Spitting up is the mild vomiting or regurgitation of food, milk and saliva. It usually occurs right after feeding or burping. The spit up fluid may look exactly like the formula or milk that was just fed or may appear slightly curdled.
A valve between the oesophagus and the stomach helps prevent food from coming back up and out of the stomach. Since the valve is not well developed in the infant, it causes spitting. Because the infant’s stomach is small, over-feeding or swallowing too much air can help push food past the valve. As the infant grows, the valve develops and solid foods are introduced spitting up decreases.
If the spitting up is forceful and shoots out of the mouth, it can be a sign of pyloric stenosis. This condition usually appears in the first several weeks of life and is caused by an abnormal narrowing of the valve leading from the stomach to the intestine.
Normal infant spitting up does not require emergency treatment. The child should be taken to the hospital:
- If the infant stops breathing, or turns blue in colour during a spitting up episode. With normal spitting up, the child may choke or gag briefly but should not stop breathing or turn blue.

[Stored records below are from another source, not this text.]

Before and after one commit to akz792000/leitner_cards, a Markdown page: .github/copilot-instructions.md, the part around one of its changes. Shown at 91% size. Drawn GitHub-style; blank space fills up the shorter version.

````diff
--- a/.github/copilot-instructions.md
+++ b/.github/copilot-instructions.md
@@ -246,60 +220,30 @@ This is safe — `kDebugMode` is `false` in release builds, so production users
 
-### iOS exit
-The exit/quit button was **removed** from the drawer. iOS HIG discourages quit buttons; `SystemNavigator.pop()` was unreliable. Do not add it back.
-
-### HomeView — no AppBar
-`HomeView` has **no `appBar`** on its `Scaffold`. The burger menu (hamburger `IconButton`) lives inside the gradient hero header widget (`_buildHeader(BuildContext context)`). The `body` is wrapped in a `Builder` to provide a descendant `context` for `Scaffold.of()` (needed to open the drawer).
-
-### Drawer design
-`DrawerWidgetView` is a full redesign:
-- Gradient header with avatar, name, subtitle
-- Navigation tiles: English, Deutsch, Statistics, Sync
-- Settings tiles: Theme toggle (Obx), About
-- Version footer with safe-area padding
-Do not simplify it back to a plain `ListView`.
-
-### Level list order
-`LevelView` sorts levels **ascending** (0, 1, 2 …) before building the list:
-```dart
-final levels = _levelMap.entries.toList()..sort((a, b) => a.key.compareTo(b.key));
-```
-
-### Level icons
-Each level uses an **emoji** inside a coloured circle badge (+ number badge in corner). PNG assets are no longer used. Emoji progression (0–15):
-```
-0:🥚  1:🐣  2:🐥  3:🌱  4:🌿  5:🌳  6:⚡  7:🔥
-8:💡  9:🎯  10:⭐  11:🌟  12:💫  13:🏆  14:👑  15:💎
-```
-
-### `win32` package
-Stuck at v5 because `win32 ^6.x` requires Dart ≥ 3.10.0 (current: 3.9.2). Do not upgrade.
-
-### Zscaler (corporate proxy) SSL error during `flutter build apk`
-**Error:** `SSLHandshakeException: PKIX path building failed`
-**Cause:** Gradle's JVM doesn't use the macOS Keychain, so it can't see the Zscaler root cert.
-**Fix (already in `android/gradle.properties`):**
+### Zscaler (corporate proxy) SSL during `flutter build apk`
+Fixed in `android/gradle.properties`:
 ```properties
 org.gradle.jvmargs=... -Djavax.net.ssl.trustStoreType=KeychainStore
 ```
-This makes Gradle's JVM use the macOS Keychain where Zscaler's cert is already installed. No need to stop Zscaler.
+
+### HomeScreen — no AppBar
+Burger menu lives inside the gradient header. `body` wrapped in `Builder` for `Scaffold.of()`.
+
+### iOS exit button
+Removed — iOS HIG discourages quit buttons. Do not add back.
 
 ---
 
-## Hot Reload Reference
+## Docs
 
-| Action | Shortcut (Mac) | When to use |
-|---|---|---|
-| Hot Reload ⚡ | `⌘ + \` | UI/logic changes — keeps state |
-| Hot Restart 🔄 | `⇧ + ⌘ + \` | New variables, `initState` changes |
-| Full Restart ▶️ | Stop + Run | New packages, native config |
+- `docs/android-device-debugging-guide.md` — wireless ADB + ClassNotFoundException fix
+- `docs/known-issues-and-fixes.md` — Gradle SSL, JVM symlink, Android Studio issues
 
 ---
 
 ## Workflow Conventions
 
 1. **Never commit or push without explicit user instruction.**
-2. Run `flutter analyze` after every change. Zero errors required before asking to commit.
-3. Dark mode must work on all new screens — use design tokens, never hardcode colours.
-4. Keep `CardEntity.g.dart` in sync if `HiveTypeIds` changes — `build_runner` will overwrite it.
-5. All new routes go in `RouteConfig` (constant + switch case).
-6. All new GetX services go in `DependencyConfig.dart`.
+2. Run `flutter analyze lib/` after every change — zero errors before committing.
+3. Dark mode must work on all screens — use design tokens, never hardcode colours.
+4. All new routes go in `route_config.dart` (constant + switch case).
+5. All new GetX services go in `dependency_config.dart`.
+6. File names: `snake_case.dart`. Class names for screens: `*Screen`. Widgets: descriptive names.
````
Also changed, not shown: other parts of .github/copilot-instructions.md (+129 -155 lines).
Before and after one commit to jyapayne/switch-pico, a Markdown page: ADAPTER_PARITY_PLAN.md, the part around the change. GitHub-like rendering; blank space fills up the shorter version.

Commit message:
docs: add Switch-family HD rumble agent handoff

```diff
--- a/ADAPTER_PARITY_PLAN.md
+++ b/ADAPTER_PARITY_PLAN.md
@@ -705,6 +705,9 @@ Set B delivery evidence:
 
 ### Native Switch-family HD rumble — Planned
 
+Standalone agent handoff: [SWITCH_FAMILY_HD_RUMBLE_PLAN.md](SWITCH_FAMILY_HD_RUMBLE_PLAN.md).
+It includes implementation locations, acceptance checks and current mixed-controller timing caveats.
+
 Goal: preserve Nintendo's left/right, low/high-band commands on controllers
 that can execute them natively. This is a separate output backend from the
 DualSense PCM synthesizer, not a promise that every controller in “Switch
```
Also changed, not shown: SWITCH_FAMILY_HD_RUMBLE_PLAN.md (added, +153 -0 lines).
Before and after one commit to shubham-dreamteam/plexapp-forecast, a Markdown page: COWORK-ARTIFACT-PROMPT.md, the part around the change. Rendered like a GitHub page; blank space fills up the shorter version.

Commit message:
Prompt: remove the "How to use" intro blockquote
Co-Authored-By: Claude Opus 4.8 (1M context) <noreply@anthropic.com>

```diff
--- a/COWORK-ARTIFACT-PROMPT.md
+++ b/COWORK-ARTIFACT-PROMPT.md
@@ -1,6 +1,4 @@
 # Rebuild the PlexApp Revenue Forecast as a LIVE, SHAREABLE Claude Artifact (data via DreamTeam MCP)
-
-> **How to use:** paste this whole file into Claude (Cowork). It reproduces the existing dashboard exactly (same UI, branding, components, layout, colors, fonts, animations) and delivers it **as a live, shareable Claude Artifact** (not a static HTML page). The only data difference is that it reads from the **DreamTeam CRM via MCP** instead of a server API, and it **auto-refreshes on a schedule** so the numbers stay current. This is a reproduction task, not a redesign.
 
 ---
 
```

- If the spit up appears green or brown it may be a sign of a blockage in the intestine.
Certain feeding techniques may help with spitting up:
- The infant must be fed slowly and made to burp after feeding.
- Small but frequent meals should be given. Stop feeding once the infant seems full.
- Keep the infant upright for some time after feeding.
- Significant activity immediately after feeds should be avoided.